▸ **Task brief**: Within the entries that follow, show each line where the word "final" occurs.

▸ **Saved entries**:
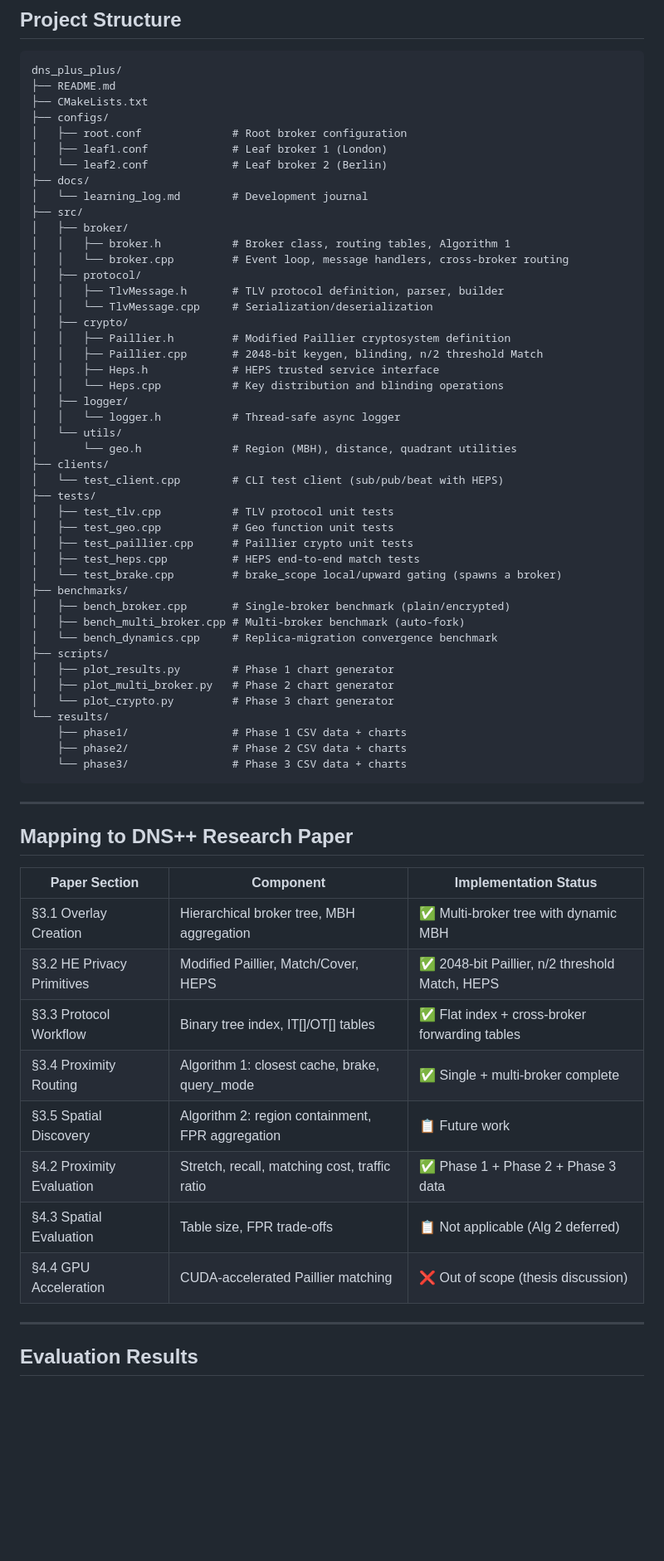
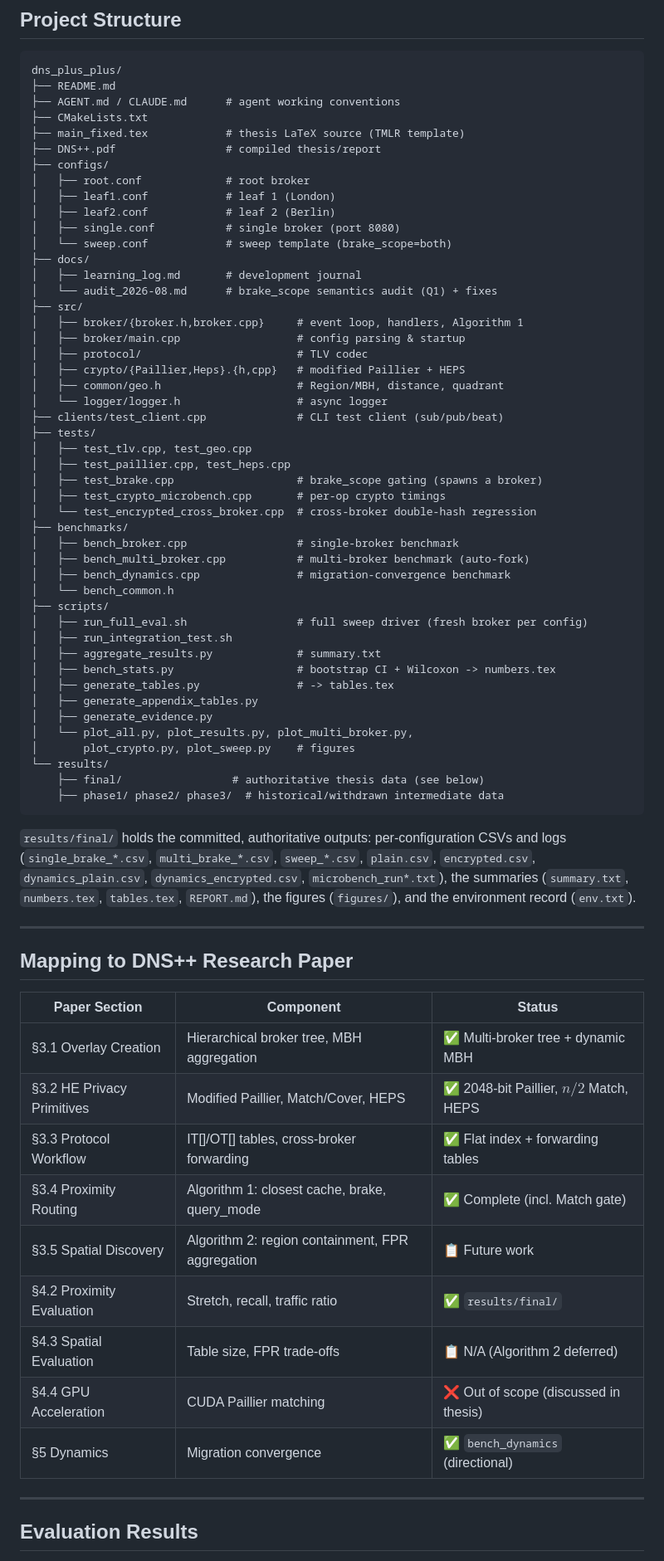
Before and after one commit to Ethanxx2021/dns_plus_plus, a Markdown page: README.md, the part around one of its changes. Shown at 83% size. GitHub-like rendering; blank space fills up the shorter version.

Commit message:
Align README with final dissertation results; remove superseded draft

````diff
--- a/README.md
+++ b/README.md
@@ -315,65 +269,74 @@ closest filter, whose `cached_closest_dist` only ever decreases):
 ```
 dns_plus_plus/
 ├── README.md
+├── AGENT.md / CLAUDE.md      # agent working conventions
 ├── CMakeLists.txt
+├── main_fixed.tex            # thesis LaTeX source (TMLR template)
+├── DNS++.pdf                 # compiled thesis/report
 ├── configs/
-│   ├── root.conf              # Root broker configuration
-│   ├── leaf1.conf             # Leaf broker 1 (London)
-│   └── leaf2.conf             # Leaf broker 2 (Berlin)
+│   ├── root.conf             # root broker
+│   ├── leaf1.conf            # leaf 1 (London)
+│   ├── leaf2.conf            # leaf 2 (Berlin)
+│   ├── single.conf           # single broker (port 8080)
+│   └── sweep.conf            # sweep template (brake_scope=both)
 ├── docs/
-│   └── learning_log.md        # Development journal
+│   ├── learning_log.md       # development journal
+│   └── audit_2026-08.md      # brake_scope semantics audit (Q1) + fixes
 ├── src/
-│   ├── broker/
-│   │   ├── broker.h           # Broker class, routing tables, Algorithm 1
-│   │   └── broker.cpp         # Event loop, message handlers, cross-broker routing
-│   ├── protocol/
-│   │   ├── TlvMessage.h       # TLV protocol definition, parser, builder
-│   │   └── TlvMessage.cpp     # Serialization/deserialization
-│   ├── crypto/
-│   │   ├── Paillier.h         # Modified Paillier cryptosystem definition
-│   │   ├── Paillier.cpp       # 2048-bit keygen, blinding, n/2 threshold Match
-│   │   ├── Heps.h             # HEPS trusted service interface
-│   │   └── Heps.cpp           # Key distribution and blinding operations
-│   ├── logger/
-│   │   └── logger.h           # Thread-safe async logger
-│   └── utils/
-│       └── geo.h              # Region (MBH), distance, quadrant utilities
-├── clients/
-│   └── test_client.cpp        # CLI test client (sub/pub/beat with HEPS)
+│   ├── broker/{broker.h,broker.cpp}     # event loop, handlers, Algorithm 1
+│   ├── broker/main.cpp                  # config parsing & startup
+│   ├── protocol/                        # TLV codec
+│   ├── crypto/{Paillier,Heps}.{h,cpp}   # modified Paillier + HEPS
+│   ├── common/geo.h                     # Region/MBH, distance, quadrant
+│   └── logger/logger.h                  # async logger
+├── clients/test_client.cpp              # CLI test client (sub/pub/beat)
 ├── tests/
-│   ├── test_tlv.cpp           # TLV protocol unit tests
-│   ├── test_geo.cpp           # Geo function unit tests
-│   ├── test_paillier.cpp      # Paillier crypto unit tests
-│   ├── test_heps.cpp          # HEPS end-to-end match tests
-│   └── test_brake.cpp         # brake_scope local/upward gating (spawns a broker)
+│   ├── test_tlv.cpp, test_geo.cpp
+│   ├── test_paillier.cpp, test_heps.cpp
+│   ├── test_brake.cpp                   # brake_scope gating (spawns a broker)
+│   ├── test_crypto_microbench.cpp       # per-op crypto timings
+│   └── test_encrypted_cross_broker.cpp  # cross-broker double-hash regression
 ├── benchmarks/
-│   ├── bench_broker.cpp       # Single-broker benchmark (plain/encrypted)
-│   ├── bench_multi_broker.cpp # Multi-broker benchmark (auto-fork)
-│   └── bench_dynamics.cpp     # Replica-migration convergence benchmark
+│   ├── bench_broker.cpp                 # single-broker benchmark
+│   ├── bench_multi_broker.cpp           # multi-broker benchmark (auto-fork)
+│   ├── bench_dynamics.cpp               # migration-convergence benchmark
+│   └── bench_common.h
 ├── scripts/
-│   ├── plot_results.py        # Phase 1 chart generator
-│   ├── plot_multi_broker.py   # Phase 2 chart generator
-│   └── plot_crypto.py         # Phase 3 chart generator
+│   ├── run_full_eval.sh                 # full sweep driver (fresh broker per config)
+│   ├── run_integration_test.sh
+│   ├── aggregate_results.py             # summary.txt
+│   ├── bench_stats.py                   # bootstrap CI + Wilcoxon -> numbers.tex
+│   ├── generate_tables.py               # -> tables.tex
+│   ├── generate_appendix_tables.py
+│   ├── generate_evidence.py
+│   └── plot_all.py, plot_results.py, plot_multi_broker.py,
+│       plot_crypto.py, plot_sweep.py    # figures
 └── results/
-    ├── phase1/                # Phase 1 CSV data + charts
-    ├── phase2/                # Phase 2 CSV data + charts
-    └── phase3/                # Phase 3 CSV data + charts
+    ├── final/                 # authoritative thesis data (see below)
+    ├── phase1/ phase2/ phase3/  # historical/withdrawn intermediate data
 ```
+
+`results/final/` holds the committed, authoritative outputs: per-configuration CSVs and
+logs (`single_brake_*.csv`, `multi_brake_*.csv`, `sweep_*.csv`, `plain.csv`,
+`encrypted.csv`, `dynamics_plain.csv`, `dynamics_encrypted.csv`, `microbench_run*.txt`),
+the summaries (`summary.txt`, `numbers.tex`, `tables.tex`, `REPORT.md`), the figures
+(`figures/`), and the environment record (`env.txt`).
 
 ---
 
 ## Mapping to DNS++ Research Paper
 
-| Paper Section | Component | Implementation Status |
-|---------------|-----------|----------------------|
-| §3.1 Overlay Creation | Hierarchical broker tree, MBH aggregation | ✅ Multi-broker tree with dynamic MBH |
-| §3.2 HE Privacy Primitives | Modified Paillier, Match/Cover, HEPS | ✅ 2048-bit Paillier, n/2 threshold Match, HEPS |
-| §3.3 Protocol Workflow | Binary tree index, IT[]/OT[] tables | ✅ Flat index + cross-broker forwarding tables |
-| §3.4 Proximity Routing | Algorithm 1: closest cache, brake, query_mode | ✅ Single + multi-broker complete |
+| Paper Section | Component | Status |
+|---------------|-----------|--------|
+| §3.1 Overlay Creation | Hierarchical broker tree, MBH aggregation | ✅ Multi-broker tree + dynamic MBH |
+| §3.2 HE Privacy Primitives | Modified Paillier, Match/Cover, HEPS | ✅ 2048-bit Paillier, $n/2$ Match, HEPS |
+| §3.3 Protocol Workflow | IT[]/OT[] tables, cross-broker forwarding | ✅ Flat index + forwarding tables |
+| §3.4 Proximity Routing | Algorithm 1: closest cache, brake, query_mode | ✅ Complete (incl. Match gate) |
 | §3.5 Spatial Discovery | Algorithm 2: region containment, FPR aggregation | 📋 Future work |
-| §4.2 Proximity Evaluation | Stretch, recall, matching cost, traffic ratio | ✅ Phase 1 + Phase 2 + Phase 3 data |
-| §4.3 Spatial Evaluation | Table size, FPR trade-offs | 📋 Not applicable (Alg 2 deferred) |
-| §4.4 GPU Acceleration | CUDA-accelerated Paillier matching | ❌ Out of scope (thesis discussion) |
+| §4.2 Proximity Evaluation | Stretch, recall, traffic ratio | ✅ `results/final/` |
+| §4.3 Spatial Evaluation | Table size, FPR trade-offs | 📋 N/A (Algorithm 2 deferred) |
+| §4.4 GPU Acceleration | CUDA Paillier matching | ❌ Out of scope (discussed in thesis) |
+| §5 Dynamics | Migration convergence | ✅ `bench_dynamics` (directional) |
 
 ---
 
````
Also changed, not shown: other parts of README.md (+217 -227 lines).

---

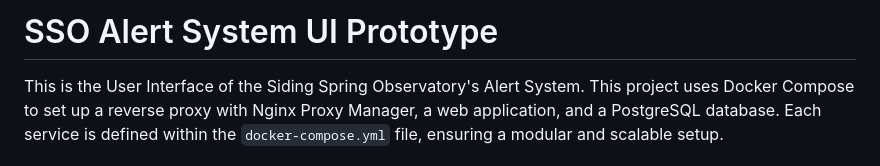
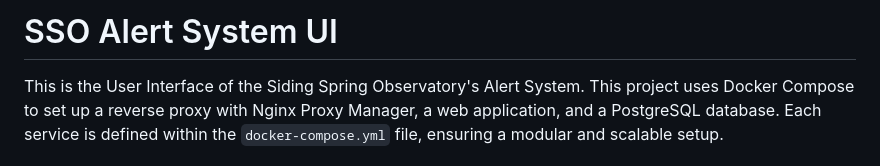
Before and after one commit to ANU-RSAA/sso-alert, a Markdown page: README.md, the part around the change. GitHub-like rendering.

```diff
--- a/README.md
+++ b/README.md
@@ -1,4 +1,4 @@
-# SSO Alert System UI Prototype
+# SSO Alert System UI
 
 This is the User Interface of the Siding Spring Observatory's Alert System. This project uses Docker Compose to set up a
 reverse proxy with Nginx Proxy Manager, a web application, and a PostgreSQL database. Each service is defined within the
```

==

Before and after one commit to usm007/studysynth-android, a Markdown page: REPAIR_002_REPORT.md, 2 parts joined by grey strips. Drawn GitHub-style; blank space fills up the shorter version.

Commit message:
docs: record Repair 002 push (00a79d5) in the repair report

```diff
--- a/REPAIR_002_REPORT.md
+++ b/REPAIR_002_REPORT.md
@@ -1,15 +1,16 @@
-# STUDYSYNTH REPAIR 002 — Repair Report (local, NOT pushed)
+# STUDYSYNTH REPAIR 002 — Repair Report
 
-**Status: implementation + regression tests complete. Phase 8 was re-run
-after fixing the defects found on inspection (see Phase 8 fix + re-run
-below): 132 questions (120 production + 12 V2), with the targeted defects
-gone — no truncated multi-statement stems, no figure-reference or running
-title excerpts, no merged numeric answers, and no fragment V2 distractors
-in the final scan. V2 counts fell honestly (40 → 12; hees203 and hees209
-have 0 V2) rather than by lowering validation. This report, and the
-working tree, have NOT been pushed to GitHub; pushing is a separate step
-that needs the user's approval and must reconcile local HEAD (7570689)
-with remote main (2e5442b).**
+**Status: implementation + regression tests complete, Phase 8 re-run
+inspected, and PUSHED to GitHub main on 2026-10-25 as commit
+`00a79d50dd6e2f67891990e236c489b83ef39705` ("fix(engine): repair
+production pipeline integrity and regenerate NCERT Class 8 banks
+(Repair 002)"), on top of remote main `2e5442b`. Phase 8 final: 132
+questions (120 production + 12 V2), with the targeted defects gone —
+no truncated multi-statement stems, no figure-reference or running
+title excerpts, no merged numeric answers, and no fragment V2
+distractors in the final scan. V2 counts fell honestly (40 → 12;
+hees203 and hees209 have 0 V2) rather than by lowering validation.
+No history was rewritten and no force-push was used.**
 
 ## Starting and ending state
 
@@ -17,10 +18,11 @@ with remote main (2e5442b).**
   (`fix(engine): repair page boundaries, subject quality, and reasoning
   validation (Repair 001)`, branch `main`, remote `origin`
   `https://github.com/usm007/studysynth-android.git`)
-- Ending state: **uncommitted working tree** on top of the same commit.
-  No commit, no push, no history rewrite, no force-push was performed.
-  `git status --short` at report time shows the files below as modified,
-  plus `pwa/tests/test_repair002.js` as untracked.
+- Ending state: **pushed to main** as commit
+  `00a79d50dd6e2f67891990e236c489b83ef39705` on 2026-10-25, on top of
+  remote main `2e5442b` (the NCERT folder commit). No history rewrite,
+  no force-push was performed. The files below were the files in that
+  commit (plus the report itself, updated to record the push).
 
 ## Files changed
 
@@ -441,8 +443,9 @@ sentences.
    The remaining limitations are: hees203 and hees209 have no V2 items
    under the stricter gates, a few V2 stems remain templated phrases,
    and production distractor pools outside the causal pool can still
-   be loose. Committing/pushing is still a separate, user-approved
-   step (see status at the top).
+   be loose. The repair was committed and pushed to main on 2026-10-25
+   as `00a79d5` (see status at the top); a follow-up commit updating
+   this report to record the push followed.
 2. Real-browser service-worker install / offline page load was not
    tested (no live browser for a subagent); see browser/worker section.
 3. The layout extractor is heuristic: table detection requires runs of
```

▸ **Answer to this task**:
Align README with final dissertation results; remove superseded draft
+    ├── final/                 # authoritative thesis data (see below)
+`results/final/` holds the committed, authoritative outputs: per-configuration CSVs and
+| §4.2 Proximity Evaluation | Stretch, recall, traffic ratio | ✅ `results/final/` |
-in the final scan. V2 counts fell honestly (40 → 12; hees203 and hees209
+(Repair 002)"), on top of remote main `2e5442b`. Phase 8 final: 132
+distractors in the final scan. V2 counts fell honestly (40 → 12;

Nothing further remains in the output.